Sen. Pat Toomey (R., Pa.) won a second term early Wednesday, defeating Democrat Katie McGinty as Republicans surged to a series of victories that stunned pollsters, analysts and the mainstream media.
With nearly 98 percent of the vote counted, he led McGinty by fewer than two percentage points, but appeared to have enough of a lead to win.
"I am really deeply humbled by this victory," Toomey told supporters gathered in Lehigh County around 1:45 a.m. "Let's face it, this was a tough campaign."
His narrow victory followed a string of Republican wins in what were expected to be tough battleground contests -- and slammed the door on Democrats' hopes of taking control of the Senate.
Speaking to disappointed supporters in Philadelphia, McGinty congratulated Toomey on his victory.
It came on a night when Republican presidential nominee Donald Trump was closing in on a monumental upset over Democrat Hillary Clinton in the presidential race. Trump's upset victory in Pennsylvania, the first by a GOP presidential nominee in decades, all but assured him the presidency.
Democrats had made Toomey one of the top targets in the country, but they saw their efforts in Keystone State fall short while also losing key races in North Carolina, Wisconsin, Florida and Ohio.
Toomey, narrowly swept into office as a true conservative in 2010, won another tight contest after campaigning this year as an "independent voice" willing to cross the aisle and stand up to presidents in either party.
Seeming to also discount the idea that Trump might win the White House, he had promised to be a check on a potential Hillary Clinton presidency.
In winning the most expensive Senate race in history, Toomey was helped by massive turnout in rural areas -- the state seemed on the verge of backign a Republican for president for the first time since 1988.
The ending Tuesday arrived after a brutal campaign that set records for spending — more than $155 million had poured in.
At Toomey's election night party in Breinigsville, near Allentown, about 150 people milled about in the ballroom of a Holiday Inn. Supporters said Toomey is a senator who cares about the people and is accessible to them — and noted the importance of keeping Republican control of the Senate.
"He gets things done," said Linda Larson, 56, of Carlisle. "I know he cares about our jobs and that businesses are doing well."

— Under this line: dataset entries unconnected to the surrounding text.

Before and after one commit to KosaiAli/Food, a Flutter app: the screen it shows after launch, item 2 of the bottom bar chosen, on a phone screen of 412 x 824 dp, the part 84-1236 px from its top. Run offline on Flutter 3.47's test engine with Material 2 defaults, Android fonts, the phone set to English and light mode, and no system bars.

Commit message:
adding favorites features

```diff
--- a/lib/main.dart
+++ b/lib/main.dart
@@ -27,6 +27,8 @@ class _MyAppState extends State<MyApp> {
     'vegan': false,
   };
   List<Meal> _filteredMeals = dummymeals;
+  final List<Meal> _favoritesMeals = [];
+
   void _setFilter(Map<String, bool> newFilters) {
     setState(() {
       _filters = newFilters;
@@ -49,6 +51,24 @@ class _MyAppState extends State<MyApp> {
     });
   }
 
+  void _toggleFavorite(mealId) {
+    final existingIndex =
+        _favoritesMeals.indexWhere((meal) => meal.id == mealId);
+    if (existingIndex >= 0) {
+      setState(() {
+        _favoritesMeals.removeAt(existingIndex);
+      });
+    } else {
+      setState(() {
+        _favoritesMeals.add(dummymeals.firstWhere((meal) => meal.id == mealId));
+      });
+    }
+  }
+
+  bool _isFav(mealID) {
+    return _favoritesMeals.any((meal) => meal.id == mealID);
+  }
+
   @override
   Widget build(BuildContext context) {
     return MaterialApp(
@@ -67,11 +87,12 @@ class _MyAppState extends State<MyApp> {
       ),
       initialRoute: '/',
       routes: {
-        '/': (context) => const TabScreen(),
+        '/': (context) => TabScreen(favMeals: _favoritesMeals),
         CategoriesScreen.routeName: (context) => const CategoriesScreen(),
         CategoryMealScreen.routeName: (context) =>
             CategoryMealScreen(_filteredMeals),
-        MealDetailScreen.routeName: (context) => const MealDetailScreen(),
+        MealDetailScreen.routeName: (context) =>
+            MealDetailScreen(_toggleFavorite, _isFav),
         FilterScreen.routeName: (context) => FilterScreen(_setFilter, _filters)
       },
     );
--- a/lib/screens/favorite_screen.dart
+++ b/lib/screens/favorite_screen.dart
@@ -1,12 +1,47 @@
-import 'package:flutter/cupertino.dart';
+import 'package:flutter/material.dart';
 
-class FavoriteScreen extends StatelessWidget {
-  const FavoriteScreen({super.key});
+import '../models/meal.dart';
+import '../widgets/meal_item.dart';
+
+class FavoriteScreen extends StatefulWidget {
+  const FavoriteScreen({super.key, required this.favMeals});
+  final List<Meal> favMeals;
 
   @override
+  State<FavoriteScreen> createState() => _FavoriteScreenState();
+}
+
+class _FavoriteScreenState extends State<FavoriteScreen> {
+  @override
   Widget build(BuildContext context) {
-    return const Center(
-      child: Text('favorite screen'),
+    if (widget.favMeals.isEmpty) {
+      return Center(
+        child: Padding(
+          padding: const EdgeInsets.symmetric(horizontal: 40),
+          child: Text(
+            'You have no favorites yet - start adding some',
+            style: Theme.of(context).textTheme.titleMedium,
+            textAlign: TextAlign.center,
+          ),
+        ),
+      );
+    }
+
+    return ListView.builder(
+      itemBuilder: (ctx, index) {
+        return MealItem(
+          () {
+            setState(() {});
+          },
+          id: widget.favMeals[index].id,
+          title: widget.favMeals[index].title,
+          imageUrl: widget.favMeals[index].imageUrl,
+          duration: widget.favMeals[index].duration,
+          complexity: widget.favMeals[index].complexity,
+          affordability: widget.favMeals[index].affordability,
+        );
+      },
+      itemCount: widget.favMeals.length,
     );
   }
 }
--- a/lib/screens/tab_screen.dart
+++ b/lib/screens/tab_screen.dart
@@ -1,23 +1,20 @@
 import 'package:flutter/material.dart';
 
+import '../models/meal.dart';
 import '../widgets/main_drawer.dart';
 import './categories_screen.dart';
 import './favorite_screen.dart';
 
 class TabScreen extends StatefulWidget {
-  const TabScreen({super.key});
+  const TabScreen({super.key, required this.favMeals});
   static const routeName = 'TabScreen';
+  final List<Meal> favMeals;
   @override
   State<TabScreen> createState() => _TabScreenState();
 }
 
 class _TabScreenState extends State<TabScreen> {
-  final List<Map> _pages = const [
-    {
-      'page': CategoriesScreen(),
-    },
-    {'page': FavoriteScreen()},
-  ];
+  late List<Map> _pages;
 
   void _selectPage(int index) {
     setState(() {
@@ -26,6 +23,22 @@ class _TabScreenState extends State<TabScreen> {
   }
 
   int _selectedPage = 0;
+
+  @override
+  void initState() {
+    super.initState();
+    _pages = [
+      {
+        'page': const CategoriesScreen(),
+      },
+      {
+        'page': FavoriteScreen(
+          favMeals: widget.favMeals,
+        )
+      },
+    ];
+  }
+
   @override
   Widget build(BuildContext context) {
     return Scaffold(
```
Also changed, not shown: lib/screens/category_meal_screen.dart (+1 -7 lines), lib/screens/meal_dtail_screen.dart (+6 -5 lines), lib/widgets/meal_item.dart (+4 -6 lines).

Larson said she was pulling for all Republicans running, not just Toomey and Trump. She said she'd be sick if Clinton won.
Linda Fazio of Conshohocken made an hour-long drive to be at Toomey's Election Night party.
"I want to support him either way," she said.
The mood at Democrats' Election Night party in Philadelphia slowly shifted from confidence to palpable nervousness as results trickled in and Trump outpaced projections.
Gov. Wolf — after at first saying he felt good about McGinty's chances — told attendees it would be a long night. By the end, few celebrants remained at what Democrats hoped would be their victory party.
Democrats had thought that Trump's presence would help them in a state that has tilted blue in previous presidential election years.
But he was running stronger in Pennsylvania than many expected, perhaps even Toomey. He captured the state around 1:40 a.m.
The senator did not take a firm stand on the GOP nominee during the campaign -- not until he voted around 6:45 p.m. Tuesday. He told reporters that he had "serious questions" about the nominee's temperament and judgment but that "we've just gotta change the course we're on."
McGinty had hammered Toomey as "spineless" for refusing to take a stand sooner, with those attacks making up the bulk of her message in the race's final weeks.
The Pennsylvania contest had become a proxy battle by the two national parties.
McGinty was bidding to become Pennsylvania's first woman senator.
Long a high-level aide in Washington and Harrisburg the former chief of staff for Wolf was picked by Democratic leaders in Washington to be the face of a crucial campaign and heavily-backed by Democratic leaders, including Clinton, President Obama and Vice President Biden.
A relative unknown, McGinty had pledged to support Clinton and middle class Americans she argued were left behind by a changing economy, and Republicans such as Toomey.
Toomey had painted her as a "rubber stamp" for Democratic leaders, and pitched himself as a check on a potential Clinton White House.
He won an often ugly race colored by deeply personal attacks.
Toomey, once a darling of the right, had to walk a political tightrope in recent years -- needing to please both his conservative base while trying to appeal to moderate swing voters.
His efforts appeared to pay off Tuesday.